> _Information shown_:
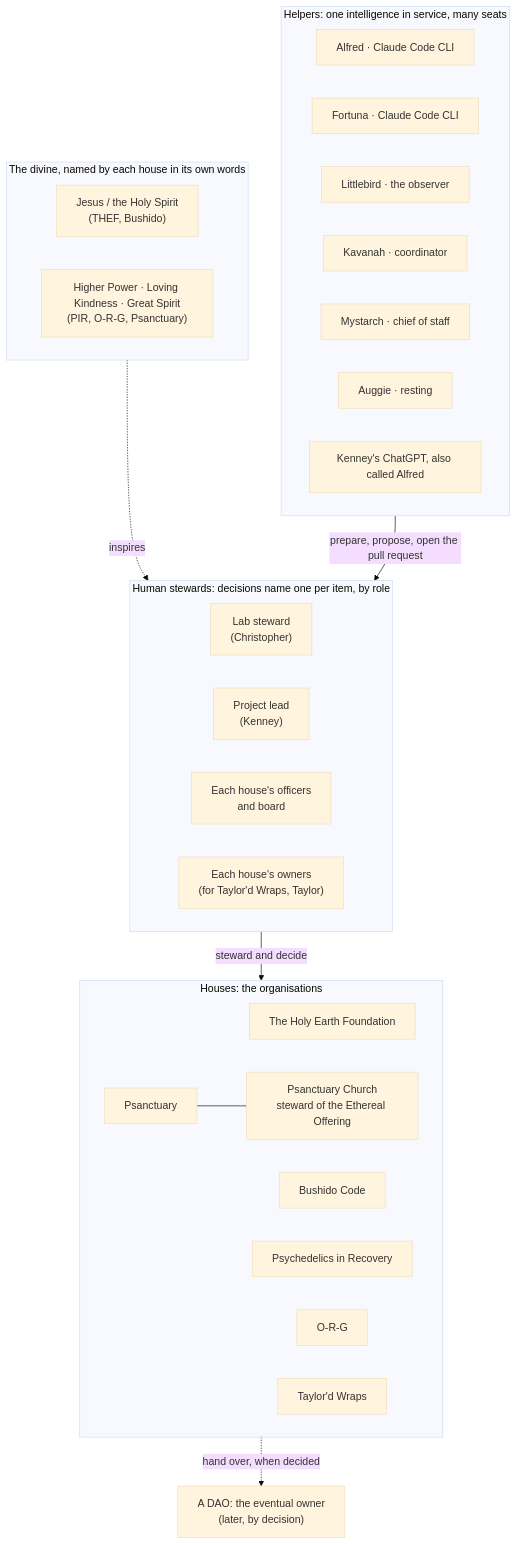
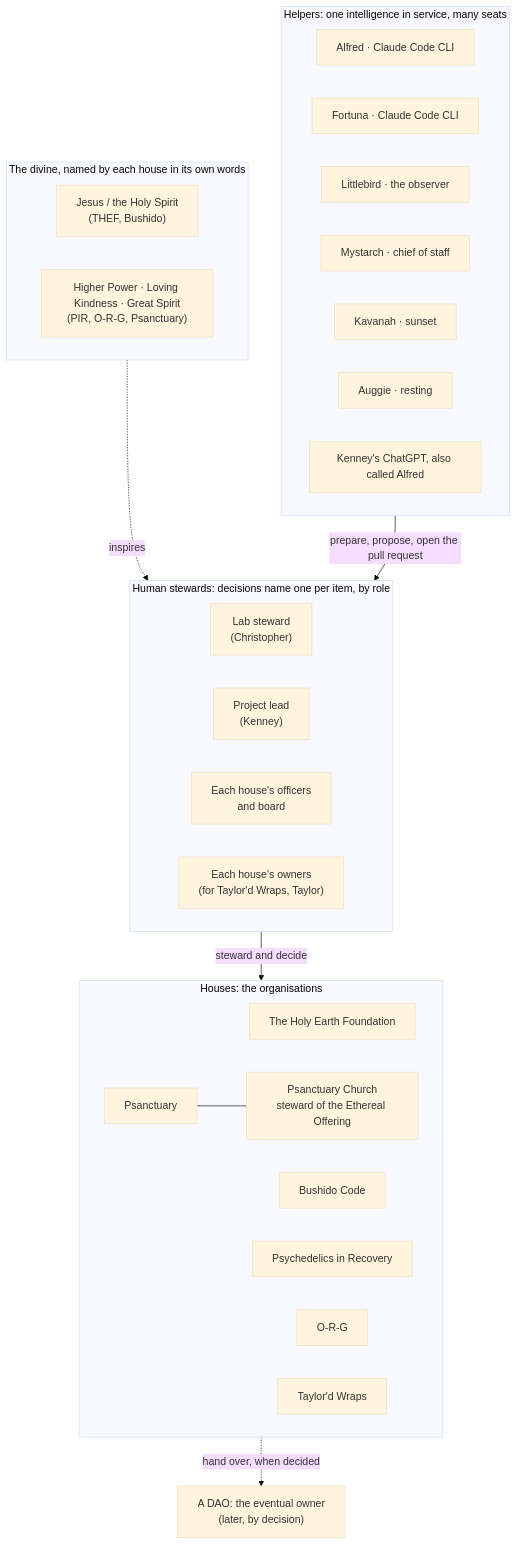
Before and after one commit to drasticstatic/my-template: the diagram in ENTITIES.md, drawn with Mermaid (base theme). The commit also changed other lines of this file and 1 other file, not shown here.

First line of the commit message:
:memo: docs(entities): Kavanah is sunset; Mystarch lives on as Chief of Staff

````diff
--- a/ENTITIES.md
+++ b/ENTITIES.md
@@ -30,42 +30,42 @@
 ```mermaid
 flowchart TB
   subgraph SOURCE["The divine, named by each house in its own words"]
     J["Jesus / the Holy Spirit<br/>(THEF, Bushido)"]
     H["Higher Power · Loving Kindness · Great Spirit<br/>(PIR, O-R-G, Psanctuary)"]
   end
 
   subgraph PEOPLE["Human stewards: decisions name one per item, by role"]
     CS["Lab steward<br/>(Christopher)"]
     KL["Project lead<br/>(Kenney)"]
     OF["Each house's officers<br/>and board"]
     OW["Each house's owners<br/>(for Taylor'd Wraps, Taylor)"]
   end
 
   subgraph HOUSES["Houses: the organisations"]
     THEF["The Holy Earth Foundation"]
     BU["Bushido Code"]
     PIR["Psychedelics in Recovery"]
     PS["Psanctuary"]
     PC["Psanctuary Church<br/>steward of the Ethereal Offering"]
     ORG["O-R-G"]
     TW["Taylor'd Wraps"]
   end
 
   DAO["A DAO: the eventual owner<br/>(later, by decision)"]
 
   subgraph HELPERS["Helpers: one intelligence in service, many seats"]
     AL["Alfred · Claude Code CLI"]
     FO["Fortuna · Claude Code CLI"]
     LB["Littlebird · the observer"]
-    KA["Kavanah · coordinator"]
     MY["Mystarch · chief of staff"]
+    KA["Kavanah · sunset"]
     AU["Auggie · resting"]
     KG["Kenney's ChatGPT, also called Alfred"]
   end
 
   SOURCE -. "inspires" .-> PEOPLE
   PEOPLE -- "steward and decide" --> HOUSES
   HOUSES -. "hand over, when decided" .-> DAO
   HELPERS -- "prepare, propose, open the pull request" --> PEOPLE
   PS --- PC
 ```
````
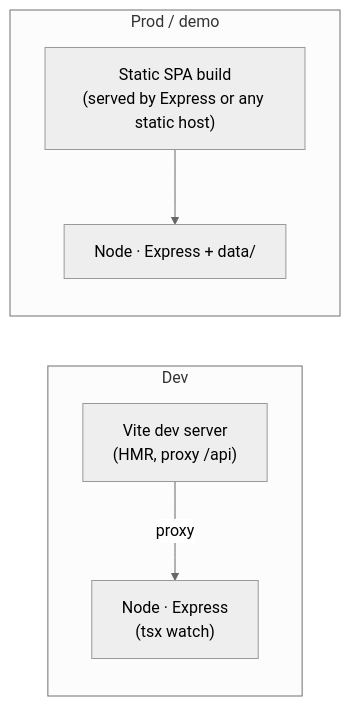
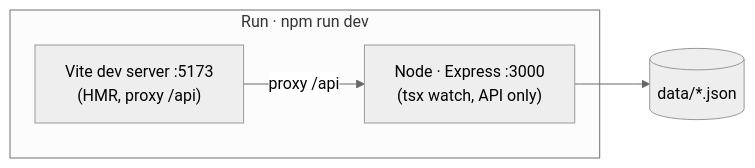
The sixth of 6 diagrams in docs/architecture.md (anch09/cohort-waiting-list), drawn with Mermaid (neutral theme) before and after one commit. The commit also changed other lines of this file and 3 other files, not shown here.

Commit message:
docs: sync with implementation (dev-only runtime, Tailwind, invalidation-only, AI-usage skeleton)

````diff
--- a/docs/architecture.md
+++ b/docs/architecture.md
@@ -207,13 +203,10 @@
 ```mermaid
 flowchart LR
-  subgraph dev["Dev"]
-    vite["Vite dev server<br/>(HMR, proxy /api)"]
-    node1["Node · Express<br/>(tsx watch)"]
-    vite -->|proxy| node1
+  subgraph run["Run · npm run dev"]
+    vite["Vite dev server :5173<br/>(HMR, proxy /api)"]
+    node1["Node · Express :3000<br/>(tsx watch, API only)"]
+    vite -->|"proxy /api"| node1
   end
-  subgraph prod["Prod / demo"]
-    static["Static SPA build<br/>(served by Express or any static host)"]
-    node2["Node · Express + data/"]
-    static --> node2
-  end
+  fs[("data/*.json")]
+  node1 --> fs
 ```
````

> _Action item_: Apart from its pictures, the data is to be repeated exactly.

> _Task solution_:
Before and after one commit to drasticstatic/my-template: the diagram in ENTITIES.md, drawn with Mermaid (base theme). The commit also changed other lines of this file and 1 other file, not shown here.

First line of the commit message:
:memo: docs(entities): Kavanah is sunset; Mystarch lives on as Chief of Staff

````diff
--- a/ENTITIES.md
+++ b/ENTITIES.md
@@ -30,42 +30,42 @@
 ```mermaid
 flowchart TB
   subgraph SOURCE["The divine, named by each house in its own words"]
     J["Jesus / the Holy Spirit<br/>(THEF, Bushido)"]
     H["Higher Power · Loving Kindness · Great Spirit<br/>(PIR, O-R-G, Psanctuary)"]
   end
 
   subgraph PEOPLE["Human stewards: decisions name one per item, by role"]
     CS["Lab steward<br/>(Christopher)"]
     KL["Project lead<br/>(Kenney)"]
     OF["Each house's officers<br/>and board"]
     OW["Each house's owners<br/>(for Taylor'd Wraps, Taylor)"]
   end
 
   subgraph HOUSES["Houses: the organisations"]
     THEF["The Holy Earth Foundation"]
     BU["Bushido Code"]
     PIR["Psychedelics in Recovery"]
     PS["Psanctuary"]
     PC["Psanctuary Church<br/>steward of the Ethereal Offering"]
     ORG["O-R-G"]
     TW["Taylor'd Wraps"]
   end
 
   DAO["A DAO: the eventual owner<br/>(later, by decision)"]
 
   subgraph HELPERS["Helpers: one intelligence in service, many seats"]
     AL["Alfred · Claude Code CLI"]
     FO["Fortuna · Claude Code CLI"]
     LB["Littlebird · the observer"]
-    KA["Kavanah · coordinator"]
     MY["Mystarch · chief of staff"]
+    KA["Kavanah · sunset"]
     AU["Auggie · resting"]
     KG["Kenney's ChatGPT, also called Alfred"]
   end
 
   SOURCE -. "inspires" .-> PEOPLE
   PEOPLE -- "steward and decide" --> HOUSES
   HOUSES -. "hand over, when decided" .-> DAO
   HELPERS -- "prepare, propose, open the pull request" --> PEOPLE
   PS --- PC
 ```
````
The sixth of 6 diagrams in docs/architecture.md (anch09/cohort-waiting-list), drawn with Mermaid (neutral theme) before and after one commit. The commit also changed other lines of this file and 3 other files, not shown here.

Commit message:
docs: sync with implementation (dev-only runtime, Tailwind, invalidation-only, AI-usage skeleton)

````diff
--- a/docs/architecture.md
+++ b/docs/architecture.md
@@ -207,13 +203,10 @@
 ```mermaid
 flowchart LR
-  subgraph dev["Dev"]
-    vite["Vite dev server<br/>(HMR, proxy /api)"]
-    node1["Node · Express<br/>(tsx watch)"]
-    vite -->|proxy| node1
+  subgraph run["Run · npm run dev"]
+    vite["Vite dev server :5173<br/>(HMR, proxy /api)"]
+    node1["Node · Express :3000<br/>(tsx watch, API only)"]
+    vite -->|"proxy /api"| node1
   end
-  subgraph prod["Prod / demo"]
-    static["Static SPA build<br/>(served by Express or any static host)"]
-    node2["Node · Express + data/"]
-    static --> node2
-  end
+  fs[("data/*.json")]
+  node1 --> fs
 ```
````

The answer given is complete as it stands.